    The views of the Nile were all that I had hoped for when I dreamed of coming to Egypt.

    So make sure you find a good vantage point for some photos and to enjoy the view, and also ensure you get out on the water!

    Related to:
    • Budget Travel
    • Romantic Travel and Honeymoons
    • Sailing and Boating

    Was this review helpful?

  • Rachelynn's Profile Photo

    Drinking Water

    by Rachelynn Written Nov 30, 2004

    2.5 out of 5 starsHelpfulness

    Favorite thing: It's not safe to drink from the tap. You can buy bottled mineral water, which is very much available everywhere in shops and hotels.

    It cost about 6EP to 10 EP for one large bottle in hotels, and 2EP if you buy from shops.

    The brands that i took were Nestle and Baraka.

    Some of my tour mates boiled the mineral water but i didn't. It's not really necessary.

    Related to:
    • Budget Travel
    • Family Travel
    • Backpacking

    Was this review helpful?

  • saraheg77's Profile Photo

    If you have to skip something, skip the dam!

    by saraheg77 Written Jun 7, 2004

    4.5 out of 5 starsHelpfulness

    Aswan High Dam Display

    Favorite thing: The very first thing our tour did after landing in Aswan, was to visit the Aswan High Dam. If you have time for it, be sure to stop by, but if your schedule is booked and you're looking to skip things, skip the dam. There wasn't a lot to see unless you are impressed with dams. :) There were two displays like the one shown and other than that, you could just take pictures from the dam. Also, the vendor didn't have any water at the refreshment stand, so be sure and bring your own water! He did have soft drinks and the Sprite was good, but it wasn't water!

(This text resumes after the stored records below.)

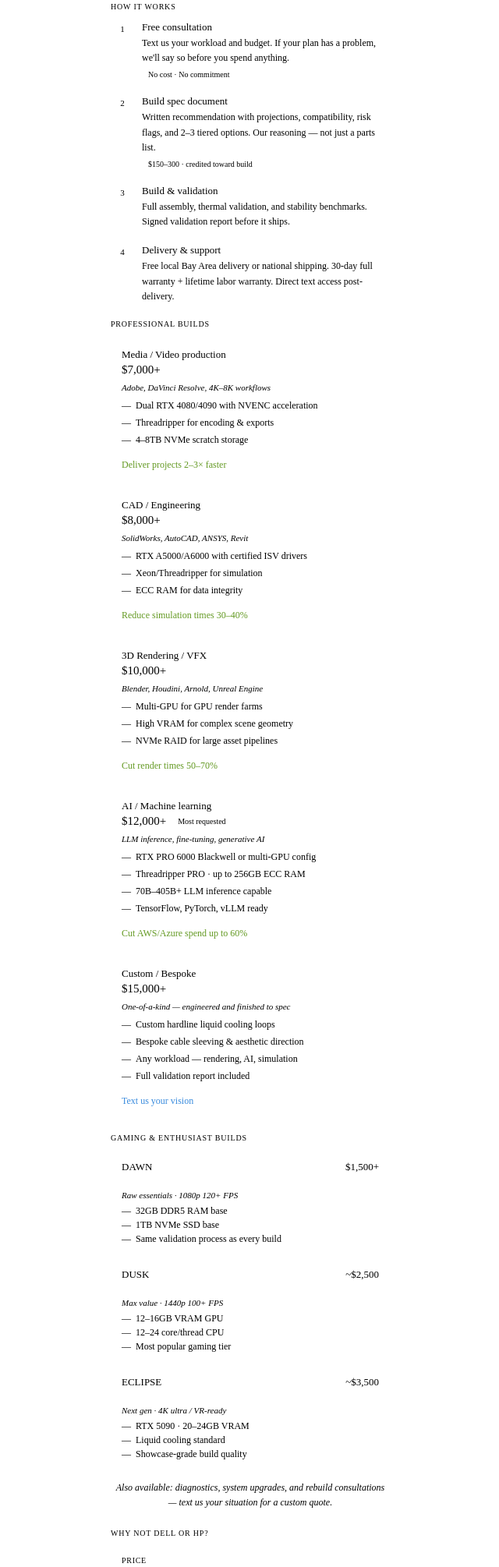
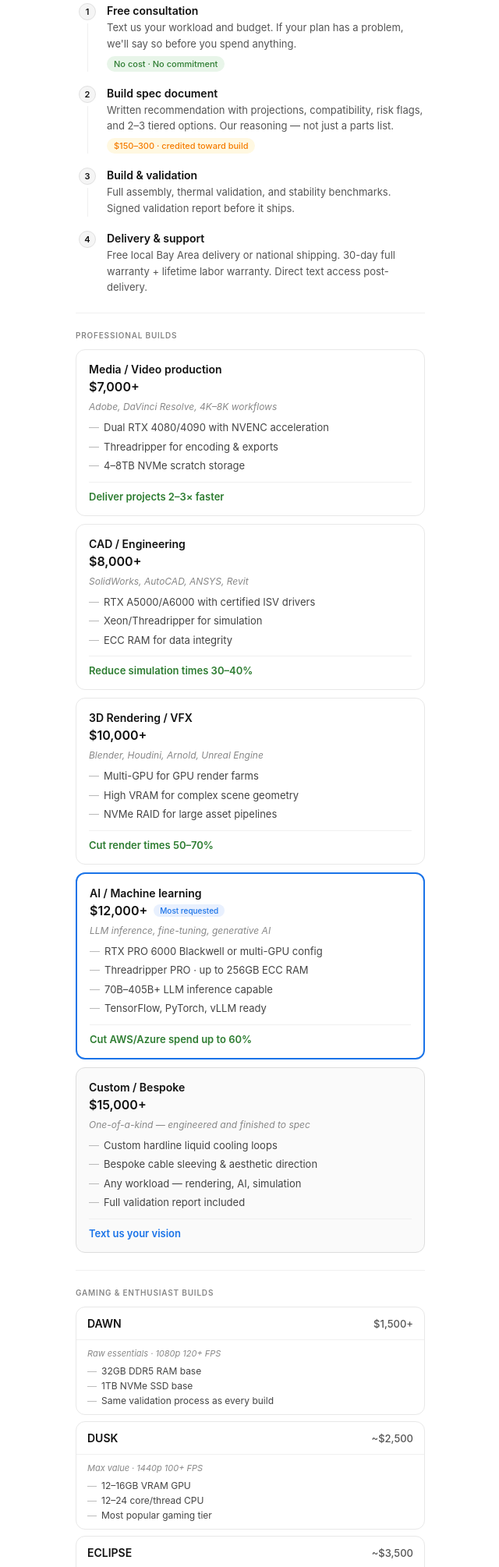
Before and after one commit to lianggoh/departs-services, a plain HTML site: page index.html in a window 1280 px wide. Shown: the part 44-2054 px from the top of the page at 78% size, without its empty margins (319-959 px from the left). Drawn offline with Linux system fonts and the light colour scheme.

Commit message:
Update index.html

```diff
--- a/index.html
+++ b/index.html
@@ -1,81 +1,86 @@
-
-<h2 class="sr-only">DeParts Systems services page final version mobile view</h2>
+<!DOCTYPE html>
+<html lang="en">
+<head>
+<meta charset="UTF-8">
+<meta name="viewport" content="width=device-width, initial-scale=1.0">
+<title>DeParts Systems — Services</title>
 <style>
   *{box-sizing:border-box;margin:0;padding:0}
-  .wrap{font-family:var(--font-sans);max-width:390px;margin:0 auto;padding:20px 16px}
-  .sl{font-size:10px;font-weight:500;letter-spacing:0.08em;text-transform:uppercase;color:var(--color-text-tertiary);margin-bottom:12px}
-  .divider{border:none;border-top:0.5px solid var(--color-border-tertiary);margin:20px 0}
+  body{font-family:-apple-system,BlinkMacSystemFont,'Segoe UI',sans-serif;background:#fff;color:#111;padding:24px 16px;max-width:480px;margin:0 auto}
+  .sl{font-size:10px;font-weight:600;letter-spacing:0.08em;text-transform:uppercase;color:#888;margin-bottom:12px}
+  .divider{border:none;border-top:1px solid #f0f0f0;margin:22px 0}
 
   /* Steps */
   .steps{display:flex;flex-direction:column;margin-bottom:20px}
   .step{display:grid;grid-template-columns:30px 1fr;gap:10px;padding-bottom:18px}
   .step:last-child{padding-bottom:0}
   .step-line{display:flex;flex-direction:column;align-items:center}
-  .step-num{width:22px;height:22px;border-radius:50%;background:var(--color-background-secondary);border:0.5px solid var(--color-border-secondary);display:flex;align-items:center;justify-content:center;font-size:11px;font-weight:500;color:var(--color-text-primary);flex-shrink:0}
-  .step-conn{flex:1;width:0.5px;background:var(--color-border-tertiary);margin-top:4px}
+  .step-num{width:22px;height:22px;border-radius:50%;background:#f5f5f5;border:1px solid #e0e0e0;display:flex;align-items:center;justify-content:center;font-size:11px;font-weight:600;color:#111;flex-shrink:0}
+  .step-conn{flex:1;width:1px;background:#f0f0f0;margin-top:4px}
   .step-content{padding-top:1px}
-  .step-title{font-size:13px;font-weight:500;color:var(--color-text-primary);margin-bottom:3px}
-  .step-desc{font-size:12px;color:var(--color-text-secondary);line-height:1.6}
-  .step-pill{display:inline-block;margin-top:4px;font-size:10px;padding:2px 8px;border-radius:99px;background:var(--color-background-success);color:var(--color-text-success)}
-  .step-pill.w{background:var(--color-background-warning);color:var(--color-text-warning)}
+  .step-title{font-size:14px;font-weight:600;color:#111;margin-bottom:3px}
+  .step-desc{font-size:13px;color:#555;line-height:1.6}
+  .pill{display:inline-block;margin-top:5px;font-size:11px;padding:3px 9px;border-radius:99px;font-weight:500}
+  .pill-green{background:#e8f5e9;color:#2e7d32}
+  .pill-amber{background:#fff8e1;color:#f57c00}
 
-  /* Tiers */
-  .tier-list{display:flex;flex-direction:column;gap:8px;margin-bottom:6px}
-  .tier-card{border:0.5px solid var(--color-border-tertiary);border-radius:var(--border-radius-lg);padding:14px;background:var(--color-background-primary)}
-  .tier-card.featured{border:2px solid var(--color-border-info)}
-  .tier-card.premium{border:0.5px solid var(--color-border-secondary);background:var(--color-background-secondary)}
-  .tier-name{font-size:13px;font-weight:500;color:var(--color-text-primary);margin-bottom:3px}
+  /* Tier cards */
+  .tier-list{display:flex;flex-direction:column;gap:10px;margin-bottom:6px}
+  .tier-card{border:1px solid #e8e8e8;border-radius:12px;padding:16px;background:#fff}
+  .tier-card.featured{border:2px solid #1a73e8}
+  .tier-card.premium{border:1px solid #ddd;background:#fafafa}
+  .tier-name{font-size:14px;font-weight:600;color:#111;margin-bottom:4px}
   .tier-price-row{display:flex;align-items:center;gap:8px;margin-bottom:8px}
-  .tier-price{font-size:15px;font-weight:500;color:var(--color-text-primary)}
-  .tier-badge{font-size:10px;padding:2px 7px;border-radius:99px;background:var(--color-background-info);color:var(--color-text-info)}
-  .tier-tagline{font-size:11px;color:var(--color-text-tertiary);margin-bottom:8px;font-style:italic}
-  .tier-items{display:flex;flex-direction:column;gap:4px}
-  .tier-item{font-size:12px;color:var(--color-text-secondary);line-height:1.5;display:flex;gap:6px}
-  .tier-item::before{content:'—';color:var(--color-text-tertiary);flex-shrink:0}
-  .tier-roi{margin-top:8px;padding-top:8px;border-top:0.5px solid var(--color-border-tertiary);font-size:12px;font-weight:500;color:#639922}
-  .tier-roi.blue{color:#378ADD}
-  .service-note{font-size:12px;color:var(--color-text-tertiary);font-style:italic;text-align:center;padding:10px 0 4px;line-height:1.6}
+  .tier-price{font-size:16px;font-weight:600;color:#111}
+  .tier-badge{font-size:10px;padding:2px 8px;border-radius:99px;background:#e8f0fe;color:#1a73e8;font-weight:500}
+  .tier-tagline{font-size:12px;color:#888;margin-bottom:10px;font-style:italic}
+  .tier-items{display:flex;flex-direction:column;gap:5px}
+  .tier-item{font-size:13px;color:#444;line-height:1.5;display:flex;gap:6px}
+  .tier-item::before{content:'—';color:#bbb;flex-shrink:0}
+  .tier-roi{margin-top:10px;padding-top:10px;border-top:1px solid #f0f0f0;font-size:13px;font-weight:600;color:#2e7d32}
+  .tier-roi.blue{color:#1a73e8}
+  .service-note{font-size:12px;color:#888;font-style:italic;text-align:center;padding:10px 0 4px;line-height:1.6}
 
   /* Gaming */
   .gaming-list{display:flex;flex-direction:column;gap:8px;margin-bottom:6px}
-  .gc{border:0.5px solid var(--color-border-tertiary);border-radius:var(--border-radius-lg);overflow:hidden;background:var(--color-background-primary)}
-  .gc-head{padding:12px 14px;border-bottom:0.5px solid var(--color-border-tertiary);display:flex;justify-content:space-between;align-items:baseline}
-  .gc-name{font-size:13px;font-weight:500;color:var(--color-text-primary)}
-  .gc-price{font-size:13px;font-weight:500;color:var(--color-text-secondary)}
-  .gc-body{padding:10px 14px;display:flex;flex-direction:column;gap:3px}
-  .gc-tagline{font-size:11px;color:var(--color-text-tertiary);font-style:italic;margin-bottom:4px}
-  .gc-item{font-size:12px;color:var(--color-text-secondary);display:flex;gap:6px}
-  .gc-item::before{content:'—';color:var(--color-text-tertiary);flex-shrink:0}
+  .gc{border:1px solid #e8e8e8;border-radius:12px;overflow:hidden;background:#fff}
+  .gc-head{padding:12px 14px;border-bottom:1px solid #f0f0f0;display:flex;justify-content:space-between;align-items:baseline}
+  .gc-name{font-size:14px;font-weight:600;color:#111}
+  .gc-price{font-size:13px;font-weight:500;color:#555}
+  .gc-body{padding:10px 14px;display:flex;flex-direction:column;gap:4px}
+  .gc-tagline{font-size:11px;color:#888;font-style:italic;margin-bottom:4px}
+  .gc-item{font-size:12px;color:#444;display:flex;gap:6px}
+  .gc-item::before{content:'—';color:#bbb;flex-shrink:0}
 
   /* Comparison */
   .comp-cards{display:flex;flex-direction:column;gap:8px;margin-bottom:20px}
-  .comp-row-card{border:0.5px solid var(--color-border-tertiary);border-radius:var(--border-radius-md);padding:12px 14px}
-  .comp-label{font-size:10px;font-weight:500;letter-spacing:0.07em;text-transform:uppercase;color:var(--color-text-tertiary);margin-bottom:8px}
+  .comp-row-card{border:1px solid #e8e8e8;border-radius:10px;padding:12px 14px}
+  .comp-label{font-size:10px;font-weight:600;letter-spacing:0.07em;text-transform:uppercase;color:#888;margin-bottom:8px}
   .comp-cols{display:grid;grid-template-columns:1fr 1fr;gap:8px}
-  .comp-col-head{font-size:10px;font-weight:500;color:var(--color-text-tertiary);margin-bottom:3px}
-  .comp-col-val{font-size:12px;color:var(--color-text-secondary)}
-  .comp-col-val.win{color:var(--color-text-primary);font-weight:500}
+  .comp-col-head{font-size:10px;font-weight:600;color:#aaa;margin-bottom:3px}
+  .comp-col-val{font-size:13px;color:#888}
+  .comp-col-val.win{color:#111;font-weight:600}
 
   /* Pricing */
-  .price-list{display:flex;flex-direction:column;gap:8px;margin-bottom:14px}
-  .price-card{border:0.5px solid var(--color-border-tertiary);border-radius:var(--border-radius-lg);padding:14px;background:var(--color-background-primary)}
-  .price-card.feat{border:2px solid var(--color-border-info)}
+  .price-list{display:flex;flex-direction:column;gap:10px;margin-bottom:14px}
+  .price-card{border:1px solid #e8e8e8;border-radius:12px;padding:16px;background:#fff}
+  .price-card.feat{border:2px solid #1a73e8}
   .price-head{display:flex;justify-content:space-between;align-items:baseline;margin-bottom:6px}
-  .price-name{font-size:13px;font-weight:500;color:var(--color-text-primary)}
-  .price-amt{font-size:18px;font-weight:500;color:var(--color-text-primary)}
-  .price-bdg{font-size:10px;padding:2px 8px;border-radius:99px;background:var(--color-background-info);color:var(--color-text-info);display:inline-block;margin-bottom:6px}
-  .price-note{font-size:11px;color:var(--color-text-tertiary);margin-bottom:8px}
-  .price-items{display:flex;flex-direction:column;gap:3px}
-  .price-item{font-size:12px;color:var(--color-text-secondary);display:flex;gap:6px}
-  .price-item::before{content:'—';color:var(--color-text-tertiary);flex-shrink:0}
-  .payment-note{font-size:12px;color:var(--color-text-tertiary);text-align:center}
+  .price-name{font-size:14px;font-weight:600;color:#111}
+  .price-amt{font-size:20px;font-weight:600;color:#111}
+  .price-bdg{font-size:10px;padding:2px 8px;border-radius:99px;background:#e8f0fe;color:#1a73e8;display:inline-block;margin-bottom:6px;font-weight:500}
+  .price-note{font-size:12px;color:#888;margin-bottom:8px}
+  .price-items{display:flex;flex-direction:column;gap:4px}
+  .price-item{font-size:13px;color:#444;display:flex;gap:6px}
+  .price-item::before{content:'—';color:#bbb;flex-shrink:0}
+  .payment-note{font-size:12px;color:#888;text-align:center;margin-bottom:0}
 
-  .text-cta{text-align:center;padding:18px 0 0;border-top:0.5px solid var(--color-border-tertiary);margin-top:18px}
-  .text-cta p{font-size:12px;color:var(--color-text-secondary);margin-bottom:8px}
-  .tap-call{display:block;background:var(--color-background-secondary);border:0.5px solid var(--color-border-secondary);border-radius:var(--border-radius-md);padding:12px;text-align:center;font-size:14px;font-weight:500;color:var(--color-text-primary);text-decoration:none;margin-top:8px}
+  .cta-block{text-align:center;padding:20px 0 0;border-top:1px solid #f0f0f0;margin-top:20px}
+  .cta-block p{font-size:13px;color:#555;margin-bottom:10px}
+  .tap-btn{display:block;background:#f5f5f5;border:1px solid #e0e0e0;border-radius:10px;padding:14px;text-align:center;font-size:15px;font-weight:600;color:#111;text-decoration:none}
 </style>
-
-<div class="wrap">
+</head>
+<body>
 
 <div class="sl">How it works</div>
 <div class="steps">
@@ -84,7 +89,7 @@
     <div class="step-content">
       <div class="step-title">Free consultation</div>
       <div class="step-desc">Text us your workload and budget. If your plan has a problem, we'll say so before you spend anything.</div>
-        <span class="step-pill">No cost · No commitment</span>
+      <span class="pill pill-green">No cost · No commitment</span>
     </div>
   </div>
   <div class="step">
@@ -92,7 +97,7 @@
     <div class="step-content">
       <div class="step-title">Build spec document</div>
       <div class="step-desc">Written recommendation with projections, compatibility, risk flags, and 2–3 tiered options. Our reasoning — not just a parts list.</div>
-        <span class="step-pill w">$150–300 · credited toward build</span>
+      <span class="pill pill-amber">$150–300 · credited toward build</span>
     </div>
   </div>
   <div class="step">
@@ -111,7 +116,7 @@
   </div>
 </div>
 
-  <div class="divider"></div>
+<hr class="divider">
 <div class="sl">Professional builds</div>
 <div class="tier-list">
   <div class="tier-card">
@@ -176,16 +181,11 @@
   </div>
 </div>
 
-  <div class="divider"></div>
+<hr class="divider">
 <div class="sl">Gaming & enthusiast builds</div>
 <div class="gaming-list">
   <div class="gc">
-      <div class="gc-head">
-        <div>
-          <div class="gc-name">DAWN</div>
-        </div>
-        <div class="gc-price">$1,500+</div>
-      </div>
+    <div class="gc-head"><div class="gc-name">DAWN</div><div class="gc-price">$1,500+</div></div>
     <div class="gc-body">
       <div class="gc-tagline">Raw essentials · 1080p 120+ FPS</div>
       <div class="gc-item">32GB DDR5 RAM base</div>
@@ -194,12 +194,7 @@
     </div>
   </div>
   <div class="gc">
-      <div class="gc-head">
-        <div>
-          <div class="gc-name">DUSK</div>
-        </div>
-        <div class="gc-price">~$2,500</div>
-      </div>
+    <div class="gc-head"><div class="gc-name">DUSK</div><div class="gc-price">~$2,500</div></div>
     <div class="gc-body">
       <div class="gc-tagline">Max value · 1440p 100+ FPS</div>
       <div class="gc-item">12–16GB VRAM GPU</div>
@@ -208,12 +203,7 @@
     </div>
   </div>
   <div class="gc">
-      <div class="gc-head">
-        <div>
-          <div class="gc-name">ECLIPSE</div>
-        </div>
-        <div class="gc-price">~$3,500</div>
-      </div>
+    <div class="gc-head"><div class="gc-name">ECLIPSE</div><div class="gc-price">~$3,500</div></div>
     <div class="gc-body">
       <div class="gc-tagline">Next gen · 4K ultra / VR-ready</div>
       <div class="gc-item">RTX 5090 · 20–24GB VRAM</div>
@@ -224,7 +214,7 @@
 </div>
 <div class="service-note">Also available: diagnostics, system upgrades, and rebuild consultations — text us your situation for a custom quote.</div>
 
-  <div class="divider"></div>
+<hr class="divider">
 <div class="sl">Why not Dell or HP?</div>
 <div class="comp-cards">
   <div class="comp-row-card">
@@ -264,7 +254,7 @@
   </div>
 </div>
 
-  <div class="divider"></div>
+<hr class="divider">
 <div class="sl">Pricing</div>
 <div class="price-list">
   <div class="price-card">
@@ -299,9 +289,12 @@
 </div>
 <div class="payment-note">We accept Zelle, Venmo, bank transfer, and PayPal.</div>
 
-  <div class="text-cta">
+<div class="cta-block">
   <p>Ready to start?</p>
-    <a class="tap-call" href="tel:5109996938">Tap to text (510) 999-6938</a>
+  <a class="tap-btn" href="tel:5109996938">Tap to text (510) 999-6938</a>
 </div>
 
+</body>
+</html>
+
 </div>
```
Lines whose indentation alone changed are shown as unchanged.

    Fondest memory: I was very interested to hear the statistics of how many artifacts they lost when they dammed up the river... I believe our guide said there were about 80 artifacts/historical sites they had to try and save at the time the dam was built, but they were only able to find the funding to save 17 of those!

    Related to:
    • Archeology
    • Historical Travel

    Was this review helpful?

  • kenmerk's Profile Photo

    Photo Ops....

    by kenmerk Written Jan 9, 2004

    4.5 out of 5 starsHelpfulness

    That rare unimpeded view...

    Favorite thing: With the big crowds at most of the ancient temples here, it can be quite trying to take the picture that you want.

    One way is to try and shoot at obtuse angles, or to take pictures of the upper details of the temples to try and cut the masses out of the photos...

    Its a rare opportunity when you see an unimpeded view. So, if you see a shot you want, take it right away. Should you hesistate you may very well be swamped by a Japanese tour group or the like...

    Was this review helpful?

Instant Answers: Aswan

Get an instant answer from local experts and frequent travelers

92 travelers online now

Comments

Aswan Favorites

Reviews and photos of Aswan favorites posted by real travelers and locals. The best tips for Aswan sightseeing.

View all Aswan hotels